The CEOs of GE and Alstom have visited Belfort, a town in eastern France and a main turbine manufacturing centre of Alstom, to celebrate the $16.9bn takeover agreement reached over the weekend.
After months of negotiations with the French government, the US engineering giant GE has managed to secure its biggest acquisition ever, which will see 65,000 Alstom’s workers, out of 96,000 globally, as well as the company's assets, being transferred to GE.
The deal is expected to be finalised by the first half of 2015. Apart from a complete takeover of Alstom’s global gas turbine business, GE will enter into multiple joint ventures with Alstom in other areas.
During the trip to Belfort, GE’s head Jeff Immelt and Alstom’s CEO Patrick Kron spoke to local workers, reassuring them that the acquisition will secure their jobs in the long term.
"I think it's a three-fold win," Kron told reporters during the visit.
"It provides a future for the activities and employees of Alstom, it has an industrial logic that GE and ourselves called for, and it addresses the government's concerns regarding (France's) energy transition and nuclear sovereignty."
Power turbine production in the Belfort centre has a 15 year long tradition. The factories have been building power turbines for about 30 per cent of the world's nuclear plants, including those sold by French utility EDF.
From the start of the negotiations, French government was concerned about the business falling into foreign hands and blocked the first GE offer to buy outright all of Alstom's power business.
After weeks of negotiations, an agreement was reached on Sunday, guaranteeing the French government an option to buy 20 per cent of Alstom from its current top shareholder Bouygues.
Yesterday it was revealed the government has agreed to sell a 3.1 percent stake in gas utility GDF Suez in order to secure finances to buy its stake of Alstom.
The sale will leave the French state - lead shareholder in GDF Suez with 36.71 per cent stake - with a residual stake of around 33.6 per cent according to a source close to the deal. By law, The French State cannot reduce its stake below 33.3 per cent. Publicly owned bank CDC owns another 1.9 per cent.

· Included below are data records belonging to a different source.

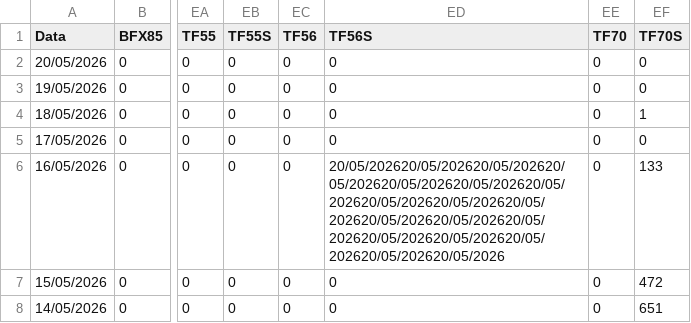
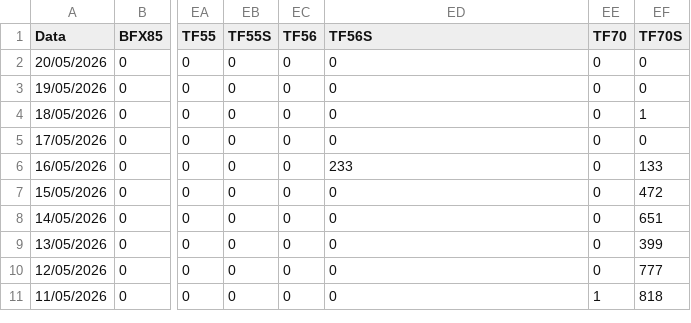
Before and after one commit to Amildemberg/curso1, a CSV file: Base_teste_26052026_2.csv, drawn as a sheet; only a part is shown, gaps mark what is left out; the shorter side is filled out with more unchanged rows; the diff names each change by its address in the sheet, - before the commit and + after, or states it on an @@ line.

Commit message:
update falure value

```diff
--- a/Base_teste_26052026_2.csv
+++ b/Base_teste_26052026_2.csv
-ED6 (TF56S): 20/05/202620/05/202620/05/202620/05/202620/05/202620/05/202620/05/202620/05/202620/05/202620/05/202620/05/202620/05/202620/05/202620/05/202620/05/202620/05/202620/05/202620/05/2026
+ED6 (TF56S): 233
```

Economy Minister Arnaud Montebourg said earlier on Tuesday the state had enough cash available from previous share sales to fund the purchase of the Alstom stake.
Montebourg said that following the sale of shares in Airbus, Safran and Aeroports de Paris, the state now has over €2bn (£1.6bn) that will be used to buy the Alstom stake.